“Let your tribe takeover. Let your tribe do with it what they see best. And don't try to control that.”
“Once you put your product or your service, or your idea out into the marketplace it's no longer yours. And every company, every person, every organization, every association needs to be thinking that way,” David Meerman Scott, author of ““Fanocracy: Turning Fans Into Customers and Customers Into Fans,” said during our SURGE Connect session “How To Engage Your Association's Biggest Fans.”
“What does that mean in the association world? It means you can provide interesting information and advice, but you're not the only expert,” Scott said. “Everybody who's a member is an expert, and you push your ideas out there, but then they're no longer yours. The members need to take over.”
“Evidence is showing that at any age people are capable of changing their brain and doing things differently.”
“The evidence we have is pretty overwhelming that anybody can learn anything at any time, and our brains are in a constant state of flux and change,” Jo Boaler, author of “Limitless Mind: Learn, Lead & Live Without Barriers” said in our SURGE Connect keynote interview “Unlocking the Keys to a 'Limitless Mind.’”
“Not just our brains, our bodies also,” she said. “And we have a lot of evidence that says what you believe about yourself will change your life, it will change your learning, it will change your physical outcomes. It really changes everything.
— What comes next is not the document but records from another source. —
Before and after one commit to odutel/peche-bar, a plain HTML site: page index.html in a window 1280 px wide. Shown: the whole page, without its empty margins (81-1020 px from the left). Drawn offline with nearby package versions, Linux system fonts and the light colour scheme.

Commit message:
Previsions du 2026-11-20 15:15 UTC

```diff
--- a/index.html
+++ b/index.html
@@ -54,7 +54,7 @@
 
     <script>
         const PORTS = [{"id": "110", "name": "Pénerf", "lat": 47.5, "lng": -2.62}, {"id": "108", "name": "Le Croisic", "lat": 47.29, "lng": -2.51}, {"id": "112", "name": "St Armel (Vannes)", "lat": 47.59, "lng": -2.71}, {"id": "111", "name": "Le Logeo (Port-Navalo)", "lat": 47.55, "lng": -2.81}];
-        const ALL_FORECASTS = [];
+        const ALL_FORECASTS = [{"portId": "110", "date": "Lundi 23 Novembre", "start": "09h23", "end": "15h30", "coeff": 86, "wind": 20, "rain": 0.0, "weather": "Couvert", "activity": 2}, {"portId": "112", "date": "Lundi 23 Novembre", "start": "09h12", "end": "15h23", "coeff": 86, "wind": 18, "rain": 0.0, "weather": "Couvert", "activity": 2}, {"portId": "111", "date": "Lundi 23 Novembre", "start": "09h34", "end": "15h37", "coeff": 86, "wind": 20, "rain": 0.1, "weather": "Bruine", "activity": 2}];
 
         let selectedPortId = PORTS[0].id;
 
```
It's really important for people as they age because if you start to think, ‘I can't do things’ then actually that is what will happen.”
“How can we go about diversifying our organization and really ultimately giving that sense of belonging?The first step is making the commitment to do so.”
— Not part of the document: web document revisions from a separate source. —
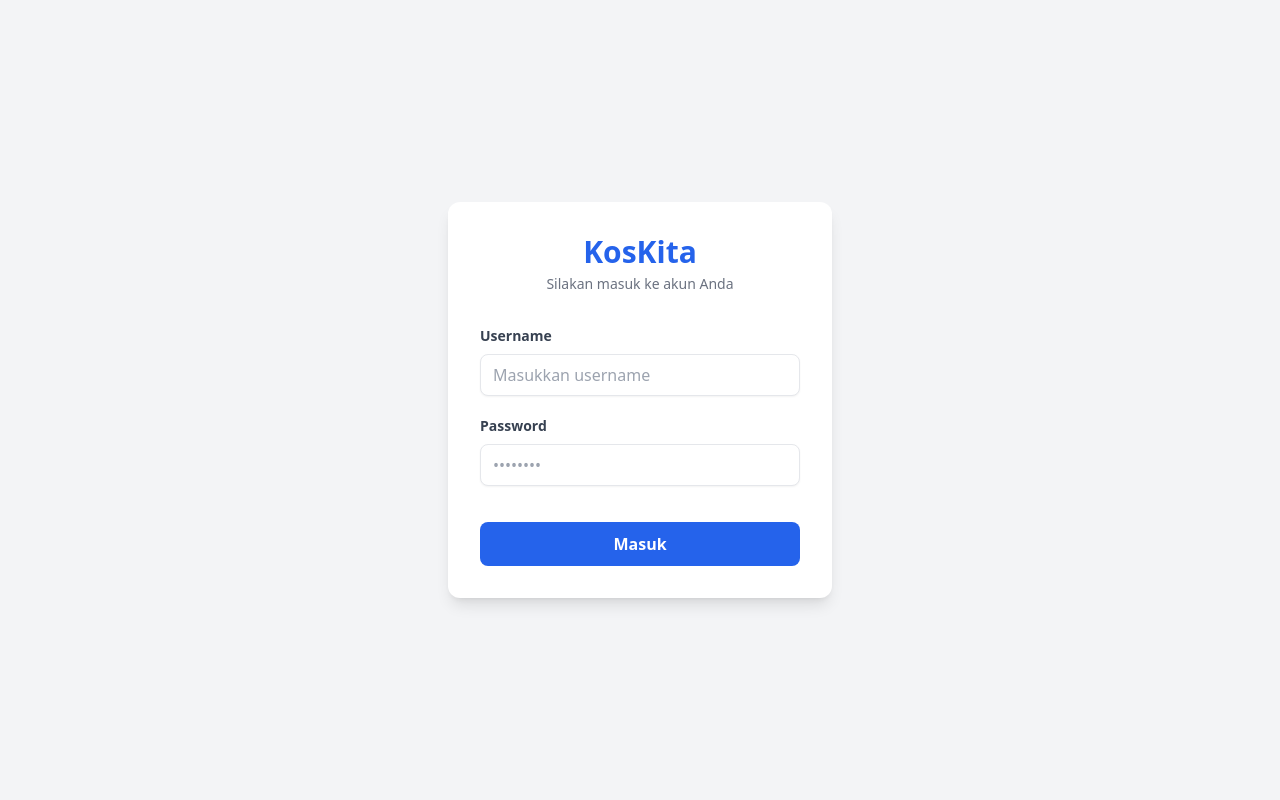
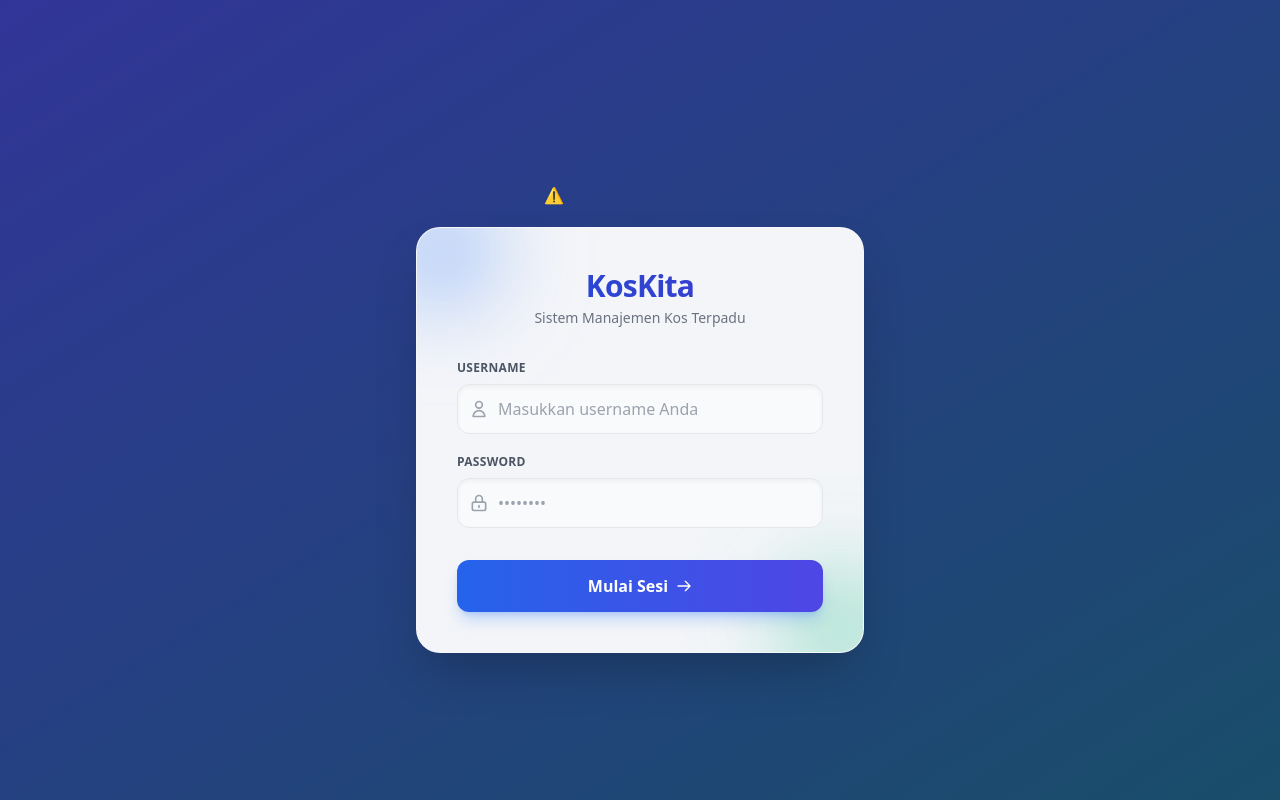
Before and after one commit to tasyakurmaulana/SISTEM-OPERASIONAL-KOSKITA, a PHP site: page /login.php in a window 1280 px wide. Run offline with PHP 8.4, Linux system fonts and the light colour scheme; some libraries are stand-ins or nearby versions.

Commit message:
redesign biar cakep

```diff
--- a/login.php
+++ b/login.php
@@ -1,13 +1,11 @@
 <?php
 session_start();
-// Panggil file koneksi (pastikan variabel koneksinya bernama $conn)
 require 'koneksi.php';
 
 if (isset($_POST['login'])) {
     $username = $_POST['username'];
     $password = $_POST['password'];
 
-    // Cek username ke database
     $stmt = $conn->prepare("SELECT * FROM users WHERE username = ?");
     $stmt->bind_param("s", $username);
     $stmt->execute();
@@ -16,14 +14,10 @@ if (isset($_POST['login'])) {
     if ($result->num_rows > 0) {
         $user = $result->fetch_assoc();
 
-        // Verifikasi password yang sudah di-hash
         if (password_verify($password, $user['password'])) {
-
-            // Simpan data ke session
             $_SESSION['id_user'] = $user['id_user'];
             $_SESSION['role'] = $user['role'];
 
-            // Redirect berdasarkan role
             if ($user['role'] == 'penghuni') {
                 header("Location: penghuni/dashboard_penghuni.php");
             } else if ($user['role'] == 'pemilik') {
@@ -50,42 +44,83 @@ if (isset($_POST['login'])) {
     <meta name="viewport" content="width=device-width, initial-scale=1.0">
     <title>Login - KosKita</title>
     <script src="https://cdn.tailwindcss.com"></script>
+
+    <script src="https://unpkg.com/@lottiefiles/lottie-player@latest/dist/lottie-player.js"></script>
+
+    <style>
+        @keyframes gradient-xy {
+            0%, 100% { background-position: 0% 50%; }
+            50% { background-position: 100% 50%; }
+        }
+        .animate-gradient-xy {
+            background-size: 400% 400%;
+            animation: gradient-xy 15s ease infinite;
+        }
+    </style>
 </head>
-<body class="bg-gray-100 flex items-center justify-center min-h-screen">
+<body class="bg-gradient-to-br from-blue-900 via-indigo-800 to-emerald-800 animate-gradient-xy flex items-center justify-center min-h-screen px-4 font-sans text-gray-800">
 
-    <div class="bg-white p-8 rounded-xl shadow-lg w-full max-w-sm">
-        <div class="text-center mb-8">
-            <h1 class="text-3xl font-bold text-blue-600">KosKita</h1>
-            <p class="text-gray-500 text-sm mt-1">Silakan masuk ke akun Anda</p>
+    <div class="relative w-full max-w-md pt-20">
+
+        <div class="absolute top-0 left-1/2 transform -translate-x-1/2 w-48 h-48 z-20 pointer-events-none -mt-12">
+            <lottie-player
+                src="uploads/running_cat.json"
+                background="transparent"
+                speed="1"
+                style="width: 100%; height: 100%;"
+                loop
+                autoplay>
+            </lottie-player>
+        </div>
+
+        <div class="bg-white/95 backdrop-blur-md p-8 sm:p-10 rounded-3xl shadow-2xl relative overflow-hidden border border-white/20 z-10 pt-12">
+
+            <div class="absolute -top-10 -left-10 w-32 h-32 bg-blue-500 rounded-full mix-blend-multiply filter blur-2xl opacity-30"></div>
+            <div class="absolute -bottom-10 -right-10 w-32 h-32 bg-emerald-500 rounded-full mix-blend-multiply filter blur-2xl opacity-30"></div>
+
+            <div class="text-center mb-8 relative z-10">
+                <h1 class="text-3xl font-black text-transparent bg-clip-text bg-gradient-to-r from-blue-700 to-indigo-700 tracking-tight">KosKita</h1>
+                <p class="text-gray-500 text-sm mt-1 font-medium">Sistem Manajemen Kos Terpadu</p>
             </div>
 
             <?php if(isset($error)): ?>
-            <div class="bg-red-100 border-l-4 border-red-500 text-red-700 p-3 mb-5 text-sm rounded" role="alert">
-                <p><?php echo $error; ?></p>
+                <div class="bg-red-50 border border-red-200 text-red-600 p-4 mb-6 text-sm rounded-xl flex items-start shadow-sm" role="alert">
+                    <svg class="w-5 h-5 mr-2 mt-0.5 flex-shrink-0" fill="none" stroke="currentColor" viewBox="0 0 24 24"><path stroke-linecap="round" stroke-linejoin="round" stroke-width="2" d="M12 8v4m0 4h.01M21 12a9 9 0 11-18 0 9 9 0 0118 0z"></path></svg>
+                    <p class="font-semibold"><?php echo $error; ?></p>
                 </div>
             <?php endif; ?>
 
-        <form method="POST" action="">
+            <form method="POST" action="" class="relative z-10">
                 <div class="mb-5">
-                <label class="block text-gray-700 text-sm font-bold mb-2" for="username">
+                    <label class="block text-gray-600 text-xs font-bold mb-2 uppercase tracking-wide" for="username">
                         Username
                     </label>
-                <input class="shadow-sm appearance-none border rounded-lg w-full py-2.5 px-3 text-gray-700 leading-tight focus:outline-none focus:ring-2 focus:ring-blue-500 focus:border-transparent transition" id="username" type="text" name="username" placeholder="Masukkan username" required>
+                    <div class="relative">
+                        <div class="absolute inset-y-0 left-0 pl-3 flex items-center pointer-events-none">
+                            <svg class="h-5 w-5 text-gray-400" fill="none" stroke="currentColor" viewBox="0 0 24 24"><path stroke-linecap="round" stroke-linejoin="round" stroke-width="2" d="M16 7a4 4 0 11-8 0 4 4 0 018 0zM12 14a7 7 0 00-7 7h14a7 7 0 00-7-7z"></path></svg>
+                        </div>
+                        <input class="w-full pl-10 pr-4 py-3 rounded-xl border border-gray-200 bg-gray-50 text-gray-800 focus:bg-white focus:outline-none focus:ring-2 focus:ring-blue-500 focus:border-transparent transition duration-200 shadow-inner" id="username" type="text" name="username" placeholder="Masukkan username Anda" required>
+                    </div>
                 </div>
 
-            <div class="mb-6">
-                <label class="block text-gray-700 text-sm font-bold mb-2" for="password">
+                <div class="mb-8">
+                    <label class="block text-gray-600 text-xs font-bold mb-2 uppercase tracking-wide" for="password">
                         Password
                     </label>
-                <input class="shadow-sm appearance-none border rounded-lg w-full py-2.5 px-3 text-gray-700 mb-3 leading-tight focus:outline-none focus:ring-2 focus:ring-blue-500 focus:border-transparent transition" id="password" type="password" name="password" placeholder="••••••••" required>
+                    <div class="relative">
+                        <div class="absolute inset-y-0 left-0 pl-3 flex items-center pointer-events-none">
+                            <svg class="h-5 w-5 text-gray-400" fill="none" stroke="currentColor" viewBox="0 0 24 24"><path stroke-linecap="round" stroke-linejoin="round" stroke-width="2" d="M12 15v2m-6 4h12a2 2 0 002-2v-6a2 2 0 00-2-2H6a2 2 0 00-2 2v6a2 2 0 002 2zm10-10V7a4 4 0 00-8 0v4h8z"></path></svg>
+                        </div>
+                        <input class="w-full pl-10 pr-4 py-3 rounded-xl border border-gray-200 bg-gray-50 text-gray-800 focus:bg-white focus:outline-none focus:ring-2 focus:ring-blue-500 focus:border-transparent transition duration-200 shadow-inner" id="password" type="password" name="password" placeholder="••••••••" required>
+                    </div>
                 </div>
 
-            <div class="flex items-center justify-between">
-                <button class="w-full bg-blue-600 hover:bg-blue-700 text-white font-bold py-2.5 px-4 rounded-lg focus:outline-none focus:ring-4 focus:ring-blue-300 transition duration-200" type="submit" name="login">
-                    Masuk
+                <button class="w-full bg-gradient-to-r from-blue-600 to-indigo-600 hover:from-blue-700 hover:to-indigo-700 text-white font-bold py-3.5 px-4 rounded-xl focus:outline-none focus:ring-4 focus:ring-blue-300 transition-all duration-300 transform hover:-translate-y-1 shadow-lg shadow-blue-500/30 flex justify-center items-center" type="submit" name="login">
+                    <span>Mulai Sesi</span>
+                    <svg class="w-4 h-4 ml-2" fill="none" stroke="currentColor" viewBox="0 0 24 24"><path stroke-linecap="round" stroke-linejoin="round" stroke-width="2" d="M14 5l7 7m0 0l-7 7m7-7H3"></path></svg>
                 </button>
+            </form>
         </div>
-        </form>
     </div>
 
 </body>
```
Lines whose indentation alone changed are shown as unchanged.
In the popular SURGE Connect session “Fixing the 'Broken Rung' in the Association Industry,” speakers Lisa Campo, senior marketing manager at the American Staffing Association, Lauren Harley, assistant director of education and certification at MCI-USA, Stephanie Kusibab, founder of the strategy consulting agency Essentiam, and Amy Thomasson, marketing director at the Congress of Neurological Surgeons shared tips and ideas on what women can do to empower themselves and other women to succeed in association management.
The three “big ideas” they shared centered around:
“Talk is not cheap.”
“It can become very easy for leaders to only manage and communicate about what's happening in their own departments,” Ray Arambula, IT director for the American Association for Respiratory Care, said in our SURGE Connect session “Smashing Silos.”
“The leaders must also regularly communicate about changes happening throughout the organization” he said. “By not communicating organization goals, obstacles, or even issues, you could be missing out on opportunities to allow your staff to solve problems or even create the solutions.”
“The global pandemic is unfortunate, but it is a chance for us to step back and look at things differently.”
Peggy McElgunn, president and CEO, Global Professional Services PC, said in our SURGE Connect session “The Up-Side of Failure,” that COVID-19 has caused us to look at things differently.
“We're looking at why do we meet?” she said. “What is the purpose of these meetings? Who is important to bring to the table? Why are these people important to bring to the table?”
“It's necessary and important to look at the job that needs to get done and then see how we can drive our innovation from that perspective ... while trying to tie our work to our mission as well.”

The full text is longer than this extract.